IfJ committee members represented the voice of the intermediary at a research seminar last week. The seminar was aimed at discussing some of the issues which the NSPCC are currently looking at in relation to young witnesses in the criminal courts. You will be have seen and hopefully completed Joyce Plotnikoff and Richard Woolfson’s survey about young witnesses which forms part of the research project they are carrying out for the NSPCC. The aim is to revisit the ‘Measuring Up’ paper which was originally published in 2009 and to see how things have changed for children in the criminal courts.Measuring Up Revisited. This involves a review of policies as well as obtaining views across the CJS: the judiciary, lawyers, […]
IfJ’s Chair, Catherine O’Neil has written this Letter of Concern to MoJ on behalf of the IfJ Committee and members, regarding the ‘in house’ training for the current, already interviewed and accepted candidates. Click here to read the letter.
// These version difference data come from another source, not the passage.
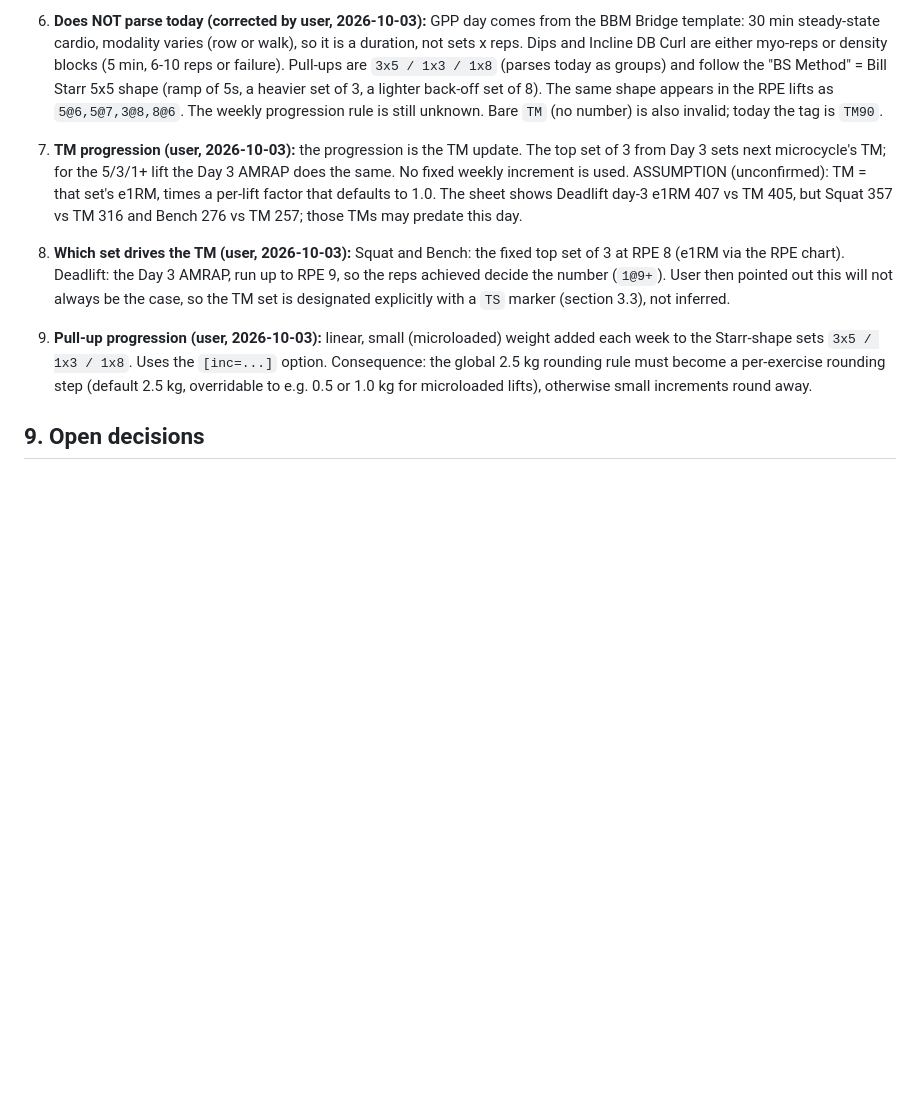
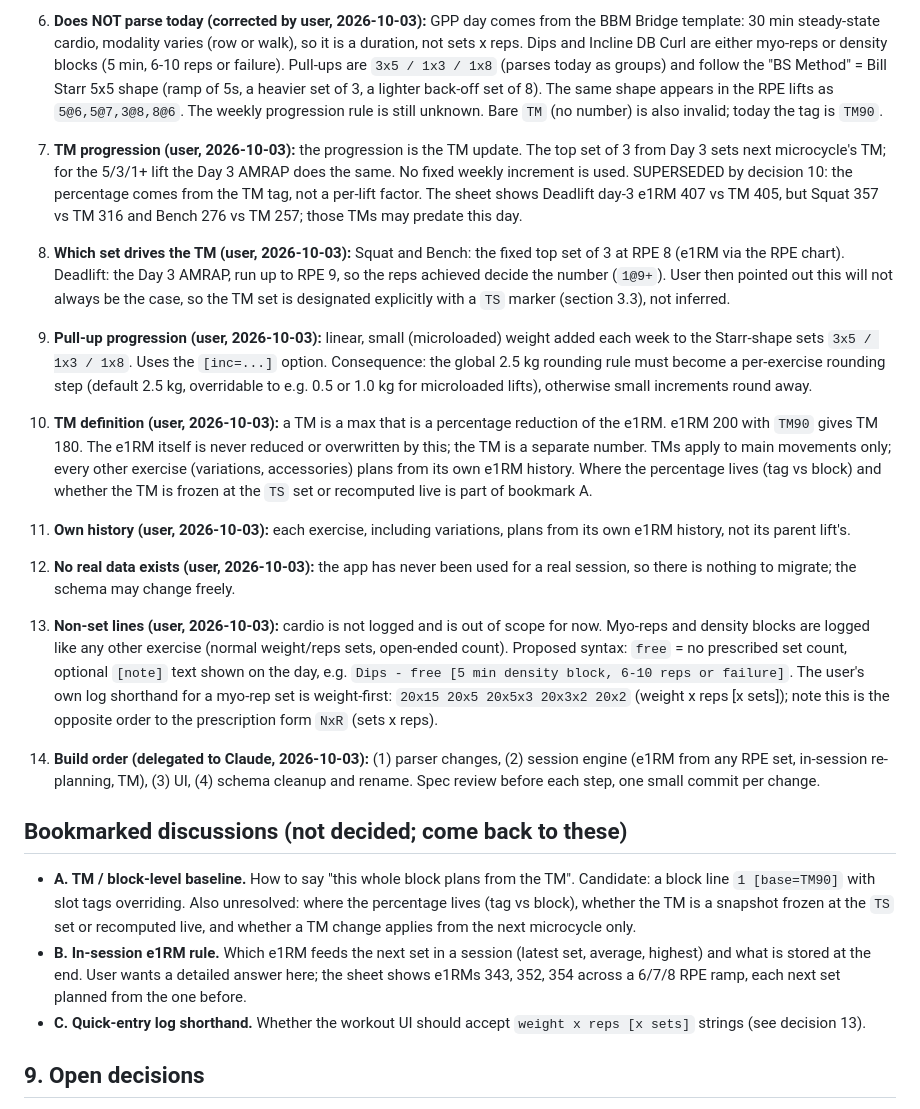
Before and after one commit to bross84/531BBB-AR, a Markdown page: docs/notation-spec.md, the part around the change. GitHub-like rendering; blank space fills up the shorter version.

Commit message:
docs: record TM definition, build order and bookmarked discussions in notation spec

```diff
--- a/docs/notation-spec.md
+++ b/docs/notation-spec.md
@@ -160,10 +160,22 @@ Squat - 1@8 / 3x5@-10% e1RM [e1rm=rpe]
 5. **Current program shape (user's Micro 3 sheet, 2026-10-03):** main lifts and variations are RPE-prescribed, each with its own e1RM: `5@6,7,8`, `8@5,6,7`, `5@6,3@7,1@8`, and top sets plus a back-off (`5@6,5@7,3@8,8@6`). All of these parse today. Free sets (e.g. Pendlay row `4x5`) have typed weights, pre-filled from last session (default, not yet confirmed). Actual RPE is logged and can differ from plan (7.5, 8.5). A TM per main lift (Squat/Bench/Deadlift/Press) is shown at the top of the microcycle.
 6. **Does NOT parse today (corrected by user, 2026-10-03):** GPP day comes from the BBM Bridge template: 30 min steady-state cardio, modality varies (row or walk), so it is a duration, not sets x reps. Dips and Incline DB Curl are either myo-reps or density blocks (5 min, 6-10 reps or failure). Pull-ups are `3x5 / 1x3 / 1x8` (parses today as groups) and follow the "BS Method" = Bill Starr 5x5 shape (ramp of 5s, a heavier set of 3, a lighter back-off set of 8). The same shape appears in the RPE lifts as `5@6,5@7,3@8,8@6`. The weekly progression rule is still unknown. Bare `TM` (no number) is also invalid; today the tag is `TM90`.
 
-7. **TM progression (user, 2026-10-03):** the progression is the TM update. The top set of 3 from Day 3 sets next microcycle's TM; for the 5/3/1+ lift the Day 3 AMRAP does the same. No fixed weekly increment is used. ASSUMPTION (unconfirmed): TM = that set's e1RM, times a per-lift factor that defaults to 1.0. The sheet shows Deadlift day-3 e1RM 407 vs TM 405, but Squat 357 vs TM 316 and Bench 276 vs TM 257; those TMs may predate this day.
+7. **TM progression (user, 2026-10-03):** the progression is the TM update. The top set of 3 from Day 3 sets next microcycle's TM; for the 5/3/1+ lift the Day 3 AMRAP does the same. No fixed weekly increment is used. SUPERSEDED by decision 10: the percentage comes from the TM tag, not a per-lift factor. The sheet shows Deadlift day-3 e1RM 407 vs TM 405, but Squat 357 vs TM 316 and Bench 276 vs TM 257; those TMs may predate this day.
 9. **Which set drives the TM (user, 2026-10-03):** Squat and Bench: the fixed top set of 3 at RPE 8 (e1RM via the RPE chart). Deadlift: the Day 3 AMRAP, run up to RPE 9, so the reps achieved decide the number (`1@9+`). User then pointed out this will not always be the case, so the TM set is designated explicitly with a `TS` marker (section 3.3), not inferred.
 
 8. **Pull-up progression (user, 2026-10-03):** linear, small (microloaded) weight added each week to the Starr-shape sets `3x5 / 1x3 / 1x8`. Uses the `[inc=...]` option. Consequence: the global 2.5 kg rounding rule must become a per-exercise rounding step (default 2.5 kg, overridable to e.g. 0.5 or 1.0 kg for microloaded lifts), otherwise small increments round away.
+
+10. **TM definition (user, 2026-10-03):** a TM is a max that is a percentage reduction of the e1RM. e1RM 200 with `TM90` gives TM 180. The e1RM itself is never reduced or overwritten by this; the TM is a separate number. TMs apply to main movements only; every other exercise (variations, accessories) plans from its own e1RM history. Where the percentage lives (tag vs block) and whether the TM is frozen at the `TS` set or recomputed live is part of bookmark A.
+11. **Own history (user, 2026-10-03):** each exercise, including variations, plans from its own e1RM history, not its parent lift's.
+12. **No real data exists (user, 2026-10-03):** the app has never been used for a real session, so there is nothing to migrate; the schema may change freely.
+13. **Non-set lines (user, 2026-10-03):** cardio is not logged and is out of scope for now. Myo-reps and density blocks are logged like any other exercise (normal weight/reps sets, open-ended count). Proposed syntax: `free` = no prescribed set count, optional `[note]` text shown on the day, e.g. `Dips - free [5 min density block, 6-10 reps or failure]`. The user's own log shorthand for a myo-rep set is weight-first: `20x15 20x5 20x5x3 20x3x2 20x2` (weight x reps [x sets]); note this is the opposite order to the prescription form `NxR` (sets x reps).
+14. **Build order (delegated to Claude, 2026-10-03):** (1) parser changes, (2) session engine (e1RM from any RPE set, in-session re-planning, TM), (3) UI, (4) schema cleanup and rename. Spec review before each step, one small commit per change.
+
+## Bookmarked discussions (not decided; come back to these)
+
+- **A. TM / block-level baseline.** How to say "this whole block plans from the TM". Candidate: a block line `1 [base=TM90]` with slot tags overriding. Also unresolved: where the percentage lives (tag vs block), whether the TM is a snapshot frozen at the `TS` set or recomputed live, and whether a TM change applies from the next microcycle only.
+- **B. In-session e1RM rule.** Which e1RM feeds the next set in a session (latest set, average, highest) and what is stored at the end. User wants a detailed answer here; the sheet shows e1RMs 343, 352, 354 across a 6/7/8 RPE ramp, each next set planned from the one before.
+- **C. Quick-entry log shorthand.** Whether the workout UI should accept `weight x reps [x sets]` strings (see decision 13).
 
 ## 9. Open decisions
 
```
Docks – guilty already? In crown courts and many magistrates’ courts, defendants are expected to sit in a locked and mostly glassed dock throughout the various hearings and trial. Aside from security dock officers and interpreters, Intermediaries are the only court professionals who spend any length of time in a court dock. This side of the work of an Intermediary with defendants can be intimidating; sitting behind a glass screen, beside a person who may well be convicted of serious crimes, with the door locked and the hard seats firmly screwed to the floor. These glass docks were introduced as recently as 2000 and there is no statutory requirement or judicial authority for their use in our courts. Defendants are […]